According to Lukowiak, the molluscs can be trained to remember a simple activity: to keep their breathing tubes (pneumostomes) closed when immersed in deoxygenated water. He explains that pond snails usually breathe through their skins, but when oxygen levels fall, they extend the breathing tube above the surface to supplement the oxygen supply. However, the snails can be trained to remember to keep the breathing tube closed in deoxygenated water by gently tapping it when they try to open it, and the strength of the memory depends on the training regime.
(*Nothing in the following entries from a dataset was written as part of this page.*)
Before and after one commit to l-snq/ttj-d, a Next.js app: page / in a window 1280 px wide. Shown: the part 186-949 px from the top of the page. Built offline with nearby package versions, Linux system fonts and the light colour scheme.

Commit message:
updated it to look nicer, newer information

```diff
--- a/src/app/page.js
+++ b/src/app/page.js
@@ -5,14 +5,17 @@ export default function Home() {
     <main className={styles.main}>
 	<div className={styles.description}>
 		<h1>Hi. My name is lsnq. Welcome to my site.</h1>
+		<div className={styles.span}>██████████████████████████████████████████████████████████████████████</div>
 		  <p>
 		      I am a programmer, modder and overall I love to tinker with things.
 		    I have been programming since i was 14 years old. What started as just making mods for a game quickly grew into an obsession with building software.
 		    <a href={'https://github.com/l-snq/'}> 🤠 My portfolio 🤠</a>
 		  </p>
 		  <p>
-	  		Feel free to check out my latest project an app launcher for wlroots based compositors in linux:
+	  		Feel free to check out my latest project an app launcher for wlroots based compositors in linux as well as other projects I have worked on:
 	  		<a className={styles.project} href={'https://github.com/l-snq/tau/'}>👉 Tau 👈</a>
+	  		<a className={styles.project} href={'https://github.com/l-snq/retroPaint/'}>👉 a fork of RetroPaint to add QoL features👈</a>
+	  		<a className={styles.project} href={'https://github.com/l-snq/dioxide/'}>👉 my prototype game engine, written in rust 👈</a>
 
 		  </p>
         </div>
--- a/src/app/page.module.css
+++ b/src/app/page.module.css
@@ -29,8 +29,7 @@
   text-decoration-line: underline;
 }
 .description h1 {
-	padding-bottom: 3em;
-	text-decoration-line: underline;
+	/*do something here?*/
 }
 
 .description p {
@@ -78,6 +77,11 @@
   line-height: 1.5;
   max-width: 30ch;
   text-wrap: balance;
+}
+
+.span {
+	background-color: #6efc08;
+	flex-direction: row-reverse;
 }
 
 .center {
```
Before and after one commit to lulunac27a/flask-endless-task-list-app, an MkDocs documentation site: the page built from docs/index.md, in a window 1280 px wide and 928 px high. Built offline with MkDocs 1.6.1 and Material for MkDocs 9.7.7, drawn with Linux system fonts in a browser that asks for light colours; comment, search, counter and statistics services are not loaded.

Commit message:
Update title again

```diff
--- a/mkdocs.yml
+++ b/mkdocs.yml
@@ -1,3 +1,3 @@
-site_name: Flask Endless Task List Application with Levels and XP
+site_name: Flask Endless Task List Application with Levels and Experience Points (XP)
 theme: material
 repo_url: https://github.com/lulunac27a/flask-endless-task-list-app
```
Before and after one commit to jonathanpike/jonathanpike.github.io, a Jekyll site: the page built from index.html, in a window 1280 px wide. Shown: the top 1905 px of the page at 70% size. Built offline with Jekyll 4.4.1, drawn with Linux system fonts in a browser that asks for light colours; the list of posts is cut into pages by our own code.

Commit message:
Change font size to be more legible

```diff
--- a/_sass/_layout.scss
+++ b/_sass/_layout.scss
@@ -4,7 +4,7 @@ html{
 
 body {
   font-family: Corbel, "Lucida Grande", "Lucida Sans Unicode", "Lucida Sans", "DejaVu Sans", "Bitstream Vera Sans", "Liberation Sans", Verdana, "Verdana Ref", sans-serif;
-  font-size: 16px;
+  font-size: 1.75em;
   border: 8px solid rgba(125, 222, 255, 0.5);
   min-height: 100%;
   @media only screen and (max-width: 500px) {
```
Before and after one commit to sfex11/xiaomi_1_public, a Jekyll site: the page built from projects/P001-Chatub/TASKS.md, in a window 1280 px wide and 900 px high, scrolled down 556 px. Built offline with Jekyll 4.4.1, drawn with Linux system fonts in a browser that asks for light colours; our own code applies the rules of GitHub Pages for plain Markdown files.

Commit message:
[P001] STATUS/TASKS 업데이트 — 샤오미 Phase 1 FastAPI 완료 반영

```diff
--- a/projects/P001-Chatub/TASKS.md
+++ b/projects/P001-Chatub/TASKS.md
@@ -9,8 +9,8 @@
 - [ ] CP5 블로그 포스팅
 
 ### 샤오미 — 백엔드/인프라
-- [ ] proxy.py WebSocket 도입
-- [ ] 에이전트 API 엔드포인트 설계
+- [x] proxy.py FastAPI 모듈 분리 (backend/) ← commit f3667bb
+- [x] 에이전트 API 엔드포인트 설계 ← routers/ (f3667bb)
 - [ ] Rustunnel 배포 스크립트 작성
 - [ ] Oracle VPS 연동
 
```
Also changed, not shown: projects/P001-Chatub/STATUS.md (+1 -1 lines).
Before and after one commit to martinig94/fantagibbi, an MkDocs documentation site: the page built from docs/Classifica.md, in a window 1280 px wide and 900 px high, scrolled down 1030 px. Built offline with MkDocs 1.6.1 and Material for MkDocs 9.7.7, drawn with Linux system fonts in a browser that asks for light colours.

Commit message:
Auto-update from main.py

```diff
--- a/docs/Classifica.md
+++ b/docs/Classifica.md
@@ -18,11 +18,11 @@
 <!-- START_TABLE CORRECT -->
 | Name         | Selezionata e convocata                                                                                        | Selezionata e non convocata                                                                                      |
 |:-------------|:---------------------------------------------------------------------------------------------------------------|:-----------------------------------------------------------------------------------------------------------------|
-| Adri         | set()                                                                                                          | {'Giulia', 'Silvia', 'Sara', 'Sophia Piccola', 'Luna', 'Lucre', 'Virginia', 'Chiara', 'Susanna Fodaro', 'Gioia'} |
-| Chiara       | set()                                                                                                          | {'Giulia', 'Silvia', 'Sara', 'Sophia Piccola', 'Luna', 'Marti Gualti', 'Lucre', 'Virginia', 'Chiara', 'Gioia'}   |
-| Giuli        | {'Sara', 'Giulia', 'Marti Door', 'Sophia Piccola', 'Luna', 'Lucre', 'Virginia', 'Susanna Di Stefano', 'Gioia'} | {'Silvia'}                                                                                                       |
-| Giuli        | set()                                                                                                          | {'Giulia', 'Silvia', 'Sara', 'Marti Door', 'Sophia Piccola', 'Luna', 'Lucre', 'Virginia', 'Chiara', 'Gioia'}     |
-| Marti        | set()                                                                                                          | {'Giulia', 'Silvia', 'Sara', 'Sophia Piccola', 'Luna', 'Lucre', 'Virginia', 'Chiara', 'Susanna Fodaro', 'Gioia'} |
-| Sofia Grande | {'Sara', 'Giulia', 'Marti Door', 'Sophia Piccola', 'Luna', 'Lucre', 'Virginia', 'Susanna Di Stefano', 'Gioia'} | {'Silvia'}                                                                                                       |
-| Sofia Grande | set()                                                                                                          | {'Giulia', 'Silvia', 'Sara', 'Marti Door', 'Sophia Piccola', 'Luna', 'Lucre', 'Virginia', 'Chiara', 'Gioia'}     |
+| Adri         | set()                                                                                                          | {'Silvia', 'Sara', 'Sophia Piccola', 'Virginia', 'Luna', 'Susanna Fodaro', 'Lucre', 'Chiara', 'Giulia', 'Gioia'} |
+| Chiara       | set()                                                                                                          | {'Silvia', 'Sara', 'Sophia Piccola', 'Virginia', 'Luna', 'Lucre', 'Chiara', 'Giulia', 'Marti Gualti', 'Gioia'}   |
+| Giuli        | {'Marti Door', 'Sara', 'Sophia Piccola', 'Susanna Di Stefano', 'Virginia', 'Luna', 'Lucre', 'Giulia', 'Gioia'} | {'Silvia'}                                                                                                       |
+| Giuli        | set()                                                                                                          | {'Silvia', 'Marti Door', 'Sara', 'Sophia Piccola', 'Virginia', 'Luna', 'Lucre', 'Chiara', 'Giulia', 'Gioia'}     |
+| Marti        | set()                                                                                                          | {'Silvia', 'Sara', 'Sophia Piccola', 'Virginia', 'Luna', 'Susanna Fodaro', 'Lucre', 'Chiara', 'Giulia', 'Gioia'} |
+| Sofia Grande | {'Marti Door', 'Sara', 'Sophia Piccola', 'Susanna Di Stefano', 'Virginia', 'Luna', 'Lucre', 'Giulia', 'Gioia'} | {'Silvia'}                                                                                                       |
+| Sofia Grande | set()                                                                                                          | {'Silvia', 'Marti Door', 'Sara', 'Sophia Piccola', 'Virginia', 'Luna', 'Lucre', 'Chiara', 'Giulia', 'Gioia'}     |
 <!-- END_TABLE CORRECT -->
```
First, Fruson identified an epi concentration – 15 mg m1 pond water – that didn't affect the snails' behaviour; 'We have to be sure that we're not looking at wired animals', chuckles Lukowiak. Then, the duo tested the molluscs' memories. Explaining that a half-hour training session in deoxygenated water allows the snails to form intermediate-term memories (lasting less than 3 h) but not long-term memories (lasting 24 h or more), Fruson and Lukowiak wondered whether epi would improve the snail's memories, allowing them to form long-term memories after shorter memory training. Amazingly, when Fruson plunged the molluscs into deoxygenated water to tested their memories a day later, they remembered to keep their breathing tubes closed. And when the duo provided the snails with two training sessions, the animals were able to remember to keep their breathing tubes shut more than 3 days later. Epi had boosted the molluscs' memories and extended the duration, but how strong were the epi-memories?
Lukowiak explains that memories can be overwritten by another memory in a process called extinction. However, the original memory is not forgotten and if the additional memory is stored weakly, it can be lost and the original memory restored. So, Fruson and Lukowiak decided to find out how strong the epi-boosted memory was by trying to extinguish it. Having trained the snails, the duo then tried to replace it with a memory where the snails could open their breathing tubes. However, instead of learning the new memory, the epi-trained snails stubbornly kept their breathing tubes shut. The epi-memory was too strong to be extinguished.
The duo also found that instead of requiring a sensory organ to consolidate the snails' memories – like their memories of predators triggered by smell – epi directly affects the neurons that store the memory. So, Lukowiak is keen to look directly at the effect that epi has on memory neurons and adds that the cognitive effects of half a bar of dark chocolate could even help your grades: good news for chocoholics the world over.